The South Pasadena City Council took action to ensure future housing development meets the needs of the community and adopted an urgency ordinance at its regular meeting on Wednesday, April 7, 2021, requiring new multi-family residential development to include 20% of the base number of units in the project as “inclusionary” or affordable to extremely low, very low, low or moderate income households. The Inclusionary Housing Ordinance was long-anticipated and is a strategic response to the city’s desire to create more affordable housing citywide. The ordinance, carefully crafted by City staff and the Planning Commission to prioritize on-site development with a mix of affordability levels and a high standard for design, offers streamlining and cost-saving incentives to encourage developers to design projects of high architectural quality as they utilize density bonuses mandated by State law that reward developers for including affordable housing units in their projects.
“I think it’s incredibly important for us to adopt an inclusionary ordinance,” Mayor Diana Mahmud said at the hearing, noting her longstanding commitment to the policy and acknowledging the tremendous amount of time and effort that City staff and the Planning Commission have devoted to develop the ordinance.
“I’m excited to see this,” added Councilmember Primuth, referencing the inequitable housing market that impedes the goal of socio-economic diversity in South Pasadena.
Through the 6th Cycle Housing Element Update to the City’s General Plan, which is anticipated to be released in draft form in June, South Pasadena is required by the State to plan for a capacity of 2,067 housing units over an 8-year period, including 1,489 affordable units. The Council’s adoption of this ordinance gives the City an important and effective tool to ensure that units below market rate are built. “With increasingly higher demands for affordable housing, and a reverence for the uniqueness of South Pasadena, we are determined to chart our own way in addressing important housing needs as we prepare the draft housing element, always with a conscious effort to maintain the city’s unique, small-town character while expanding inclusivity,” said Planning & Community Development Director Joanna Hankamer. “This ordinance is locally grown and is a milestone for the city.”
The urgency ordinance, which went into effect immediately upon passage, is available at the Planning & Community Development webpage, as well as the City Clerk’s Office.

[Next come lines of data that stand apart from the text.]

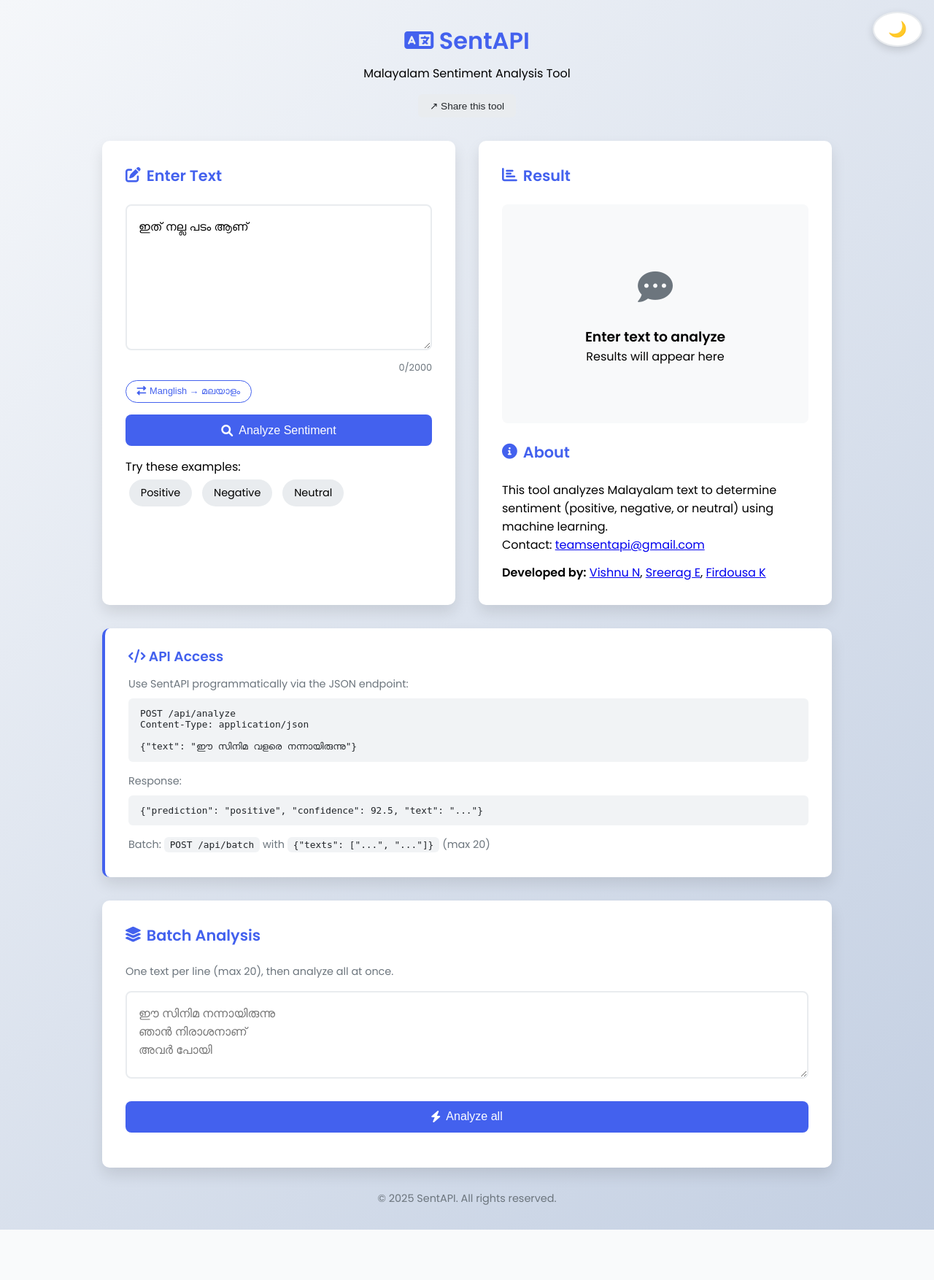
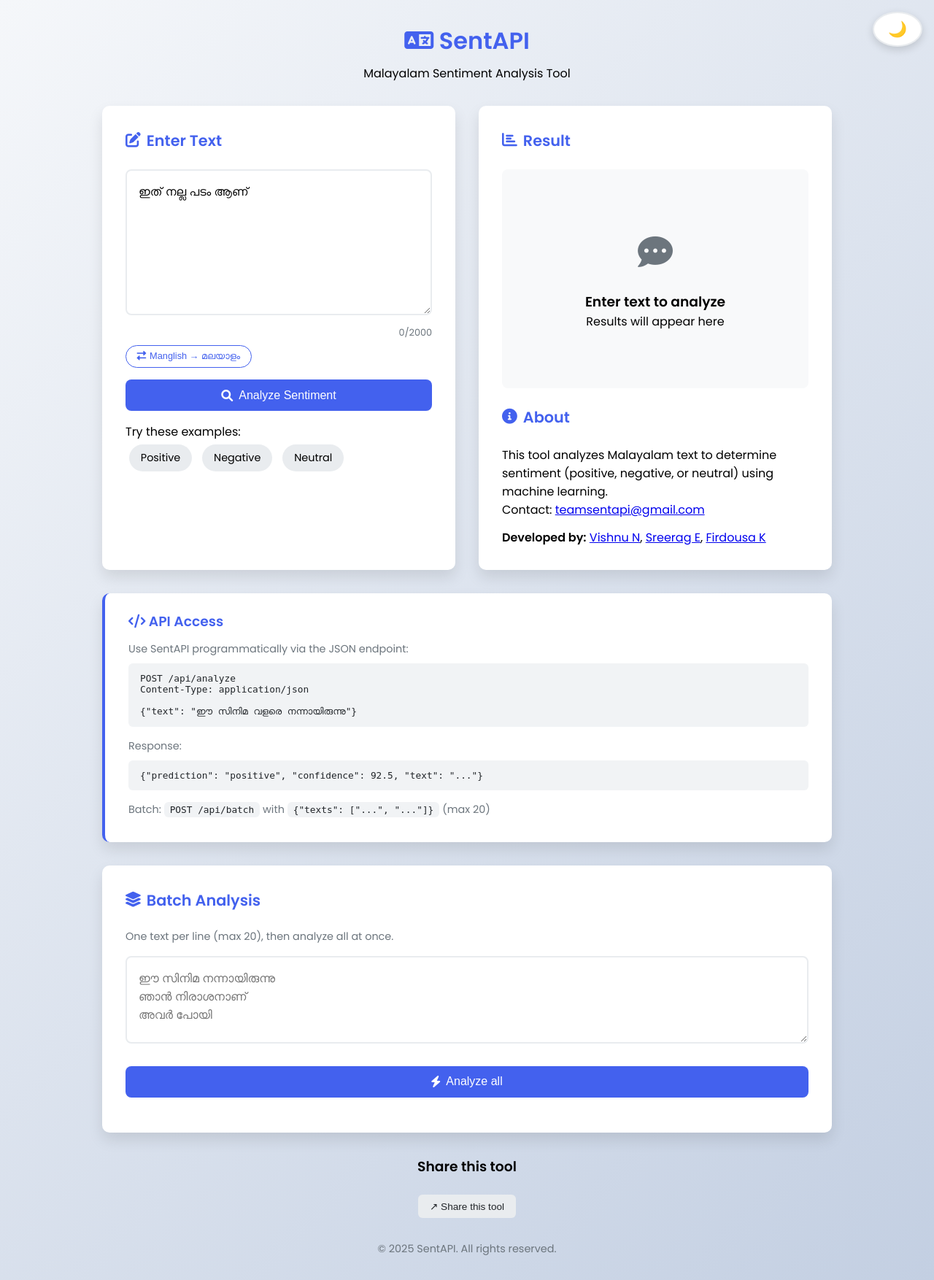
Before and after one commit to nuvishh/SentAPI-Web, a Flask app: page / in a window 1280 px wide. Shown: the whole page at 73% size. Before the commit the page ends 1685 px from the top, so only its background shows below. Run offline with Flask 2, Linux system fonts and the light colour scheme.

Commit message:
Move Share to bottom section above footer

```diff
--- a/templates/index.html
+++ b/templates/index.html
@@ -272,7 +272,6 @@
         <header>
             <h1><i class="fas fa-language"></i> SentAPI</h1>
             <p>Malayalam Sentiment Analysis Tool</p>
-            <button type="button" class="copy-btn" onclick="shareTool(this)" aria-label="Share this tool">↗ Share this tool</button>
         </header>
 
         <div class="app-container">
@@ -369,6 +368,10 @@ Content-Type: application/json
 അവർ പോയി"></textarea>
             <button type="button" id="batchBtn" onclick="runBatch()"><i class="fas fa-bolt"></i> Analyze all</button>
             <div class="batch-results" id="batchResults"></div>
+        </div>
+        <div style="text-align:center; margin: 2rem 0 1rem;">
+            <h3 style="margin-bottom:0.5rem">Share this tool</h3>
+            <button type="button" class="copy-btn" onclick="shareTool(this)">↗ Share this tool</button>
         </div>
         <footer>
             <p>&copy; 2025 SentAPI. All rights reserved.</p>
```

The ordinance will be entered into the municipal code following its second reading and adoption, scheduled for a May 5, 2021 Council hearing.